“It’s a huge shift from endurance to lifting,” Chow said. “I dabble in swim, bike and run a little bit now, but not as much as I used to. This has pretty much become my life.”
Chow, along with Estero resident Janine Giovinazzi, will compete at the National Masters Weightlifting Championship in Buffalo, New York this weekend.
“[Weightlifting] is kind of like a triathlon,” Chow said. “It’s the finish line is what gets you to push. That’s the drug, crossing the finish line. With lifting, it’s similar. The finish line is meet day where you’re judged and there’s the adrenaline rush of lifting and getting your total. It’s the competition against yourself and getting that personal best that I liked.”
Weightlifting — different from powerlifting, bodybuilding, or general weight training — consists of two events: the snatch (lifting a barbell from the ground to overhead in one continuous motion) and the clean-and-jerk (two motions of lifting a barbell to the deltoids, then lifting it overhead). Athletes are scored based on the technique and weight (in kilograms) of the best of three attempted lifts.
The Masters Weightlifting Championship is open to athletes 35 and older with some athletes competing into their late 80s. The competition is broken down into weight and age classes, so Chow and Giovinazzi, 54, won’t be competing against each other.
After moving to Naples from the Washington D.C. area three years ago, Chow got into the sport after joining a Crossfit gym as a way of meeting people. Giovinazzi picked up her first barbell under similar circumstances a little less than a decade ago.
“That’s where I met most people and made a lot of my friends when I moved down here,” Giovinazzi said. “It made me stronger, both physically and mentally. It’s also fun.”
She’ll compete in her first national competition this weekend.
While they’re still new to the national stage, both expect to fly back to Southwest Florida with a medal. Because of her size, Chow won’t face many in her class. So a conservative, quality opening lift will most likely do the job.
Giovinazzi hopes to reach a new personal record of a combined 100 kilos lifted between the two events.
“It’s a bit cliche, but I just want to do my best,” Giovinazzi said. “I’m just going to focus on my lift. I want to push myself and maybe get a PR total.”
Giovinazzi’s stage this summer will be significantly larger than this weekend. She already qualified for the Masters World Championship and will be making the trip to Barcelona, Spain in August.
Chow also qualified, but instead will hold out until 2019 for a much shorter trip abroad to Quebec, Canada. She hopes to use the extra year to build weight and experience.
Instead of Barcelona, Chow will participate in the Masters Camp — held at the USA Olympic Training Center in Colorado Springs, Colorado — in August. Giovinazzi participated in the camp last summer.
Until then, Chow continues to focus on one lift at a time.

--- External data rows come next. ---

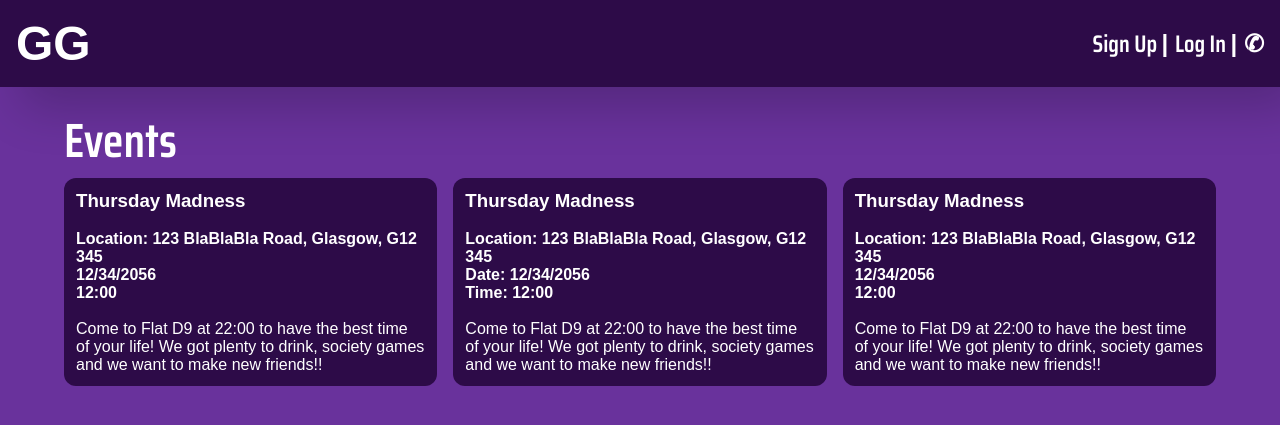
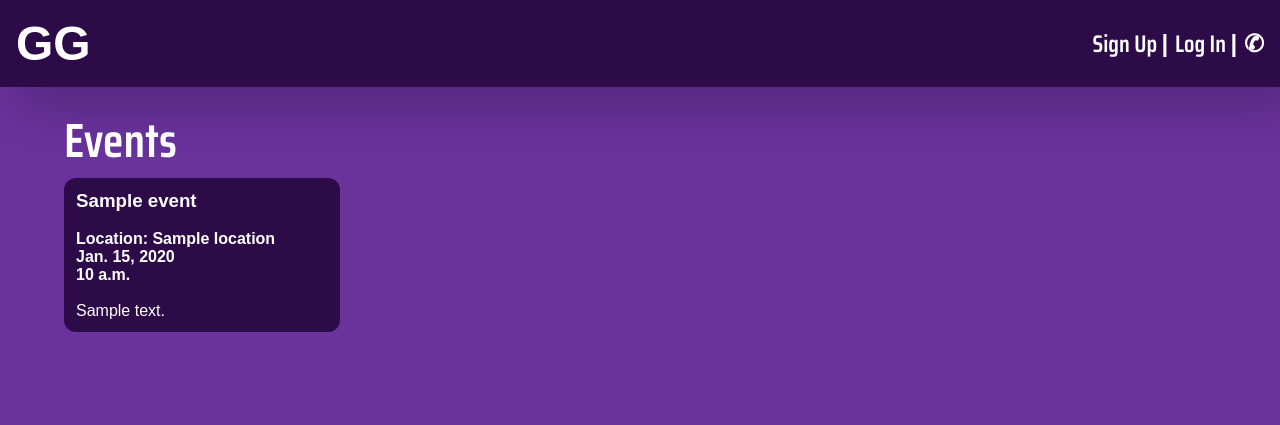
Before and after one commit to robertbrj/glasgowgaffs, a Django app: page /glasgowgaffsapp/events/ in a window 1280 px wide. Shown: the top 425 px of the page. Run offline with Django 3.2, Linux system fonts and the light colour scheme; tables that the repository leaves empty hold one stand-in row (values such as "Sample post"); some web fonts are replaced.

Commit message:
event page dynamic, loads in all events

```diff
--- a/glasgowgaffsapp/views.py
+++ b/glasgowgaffsapp/views.py
@@ -5,6 +5,7 @@ from django.contrib.auth import authenticate, login, logout
 from django.contrib.auth.decorators import login_required
 from django.urls import reverse
 from django.shortcuts import redirect
+from glasgowgaffsapp.models import Event
 
 
 def index(request):
@@ -87,5 +88,5 @@ def contact_us(request):
     return render(request, 'glasgowgaffsapp/contact.html', context=context_dict)
 
 def events(request):
-    context_dict = {'boldmessage': ''}
-    return render(request, 'glasgowgaffsapp/events.html', context=context_dict)
+    all_events = Event.objects.all()
+    return render(request, 'glasgowgaffsapp/events.html', {'events' : all_events})
--- a/static/styles/events.css
+++ b/static/styles/events.css
@@ -6,8 +6,30 @@
 
 #event-grid {
     display: grid;
-    grid-template-columns: repeat(3, 1fr);
+    grid-template-columns: repeat(4, 1fr);
+    /* Default: 4 columns for large desktops */
     gap: 1rem;
+}
+
+/* Medium screens: 3 columns */
+@media (max-width: 1024px) {
+    #event-grid {
+        grid-template-columns: repeat(3, 1fr);
+    }
+}
+
+/* Small screens: 2 columns */
+@media (max-width: 768px) {
+    #event-grid {
+        grid-template-columns: repeat(2, 1fr);
+    }
+}
+
+/* Extra small screens: 1 column */
+@media (max-width: 480px) {
+    #event-grid {
+        grid-template-columns: repeat(1, 1fr);
+    }
 }
 
 
@@ -16,4 +38,13 @@
     padding: 12px;
     color: white;
     border-radius: 12px;
+    transition: all 0.3s ease;
+    cursor: pointer;
 }
+
+.event:hover {
+    font-weight: 600;
+    background-color: white;
+    color: #2D0B48;
+    transform: scale(1.05);
+}
--- a/templates/glasgowgaffsapp/events.html
+++ b/templates/glasgowgaffsapp/events.html
@@ -8,50 +8,21 @@
 
     <div id="event-grid">
 
+        {% for event in events %}
         <div class="event">
-            <h3 id="event-title">Thursday Madness</h3>
+            <h3 id="event-title">{{ event.title }}</h3>
 
             <br>
 
-            <h4 id="location">Location: 123 BlaBlaBla Road, Glasgow, G12 345</h4>
-            <h4 id="date">12/34/2056</h4>
-            <h4 id="time">12:00</h4>
+            <h4 id="location">Location: {{ event.location }}</h4>
+            <h4 id="date">{{ event.date }}</h4>
+            <h4 id="time">{{ event.time }}</h4>
 
             <br>
 
-            <span id="event-description">Come to Flat D9 at 22:00 to have the best time of your life! We got plenty to
-                drink, society games and we want to make new friends!! </span>
+            <span id="event-description">{{ event.description }} </span>
         </div>
-
-        <div class="event">
-            <h3 id="event-title">Thursday Madness</h3>
-
-            <br>
-
-            <h4 id="location">Location: 123 BlaBlaBla Road, Glasgow, G12 345</h4>
-            <h4 id="date">Date: 12/34/2056</h4>
-            <h4 id="time">Time: 12:00</h4>
-
-            <br>
-
-            <span id="event-description">Come to Flat D9 at 22:00 to have the best time of your life! We got plenty to
-                drink, society games and we want to make new friends!! </span>
-        </div>
-
-        <div class="event">
-            <h3 id="event-title">Thursday Madness</h3>
-
-            <br>
-
-            <h4 id="location">Location: 123 BlaBlaBla Road, Glasgow, G12 345</h4>
-            <h4 id="date">12/34/2056</h4>
-            <h4 id="time">12:00</h4>
-
-            <br>
-
-            <span id="event-description">Come to Flat D9 at 22:00 to have the best time of your life! We got plenty to
-                drink, society games and we want to make new friends!! </span>
-        </div>
+        {% endfor %}
 
     </div>
 </section>
```
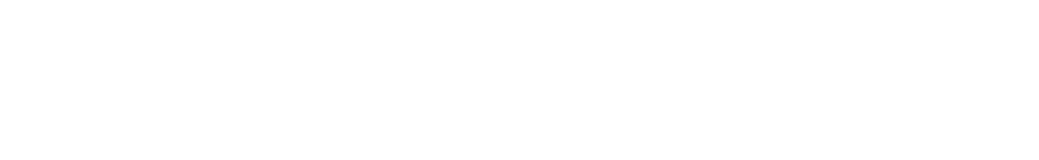
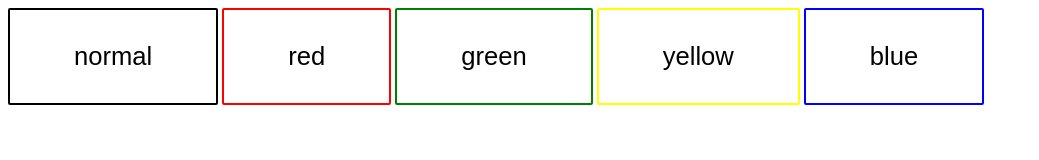
Before and after one commit to Esteranodin/G404_EXO_CSS_Animations, a plain HTML site: page VAR_Ex1_Button/index.html in a window 1280 px wide. Shown: the whole page, without its empty margins (0-1039 px from the left). Drawn offline with Linux system fonts and the light colour scheme.

Commit message:
DONE : EXO 1

```diff
--- a/VAR_Ex1_Button/index.html
+++ b/VAR_Ex1_Button/index.html
@@ -1,12 +1,19 @@
 <!DOCTYPE html>
 <html lang="en">
+
 <head>
     <meta charset="UTF-8">
     <meta name="viewport" content="width=device-width, initial-scale=1.0">
     <title>Document</title>
     <link rel="stylesheet" href="./style.css">
 </head>
+
 <body>
+    <button class='btn'>normal</button>
+    <button class='btn red'>red</button>
+    <button class='btn green'>green</button>
+    <button class='btn yellow'>yellow</button>
+    <button class='btn blue'>blue</button>
+</body>
 
-</body>
 </html>
--- a/VAR_Ex1_Button/style.css
+++ b/VAR_Ex1_Button/style.css
@@ -0,0 +1,34 @@
+:root {
+    --bg-color: black;
+    --color: white;
+}
+
+.btn {
+    padding: 2rem 4rem;
+    border: 2px solid var(--bg-color);
+    background: transparent;
+    font-size: 1.6em;
+    border-radius: 2px;
+}
+
+.btn:hover{
+    background-color: var(--bg-color);
+    color: var(--color);
+}
+
+.red {
+    --bg-color: red;
+}
+
+.green {
+   --bg-color: green;
+}
+
+.yellow {
+    --bg-color: yellow;
+    --color: black;
+}
+
+.blue {
+    --bg-color: blue;
+}
```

Reminders hang around her house and a quote from Nelson Mandela is written behind her gym’s squat rack.
“Everything seems impossible until it’s done.”
Even a triathlete-turned weightlifter.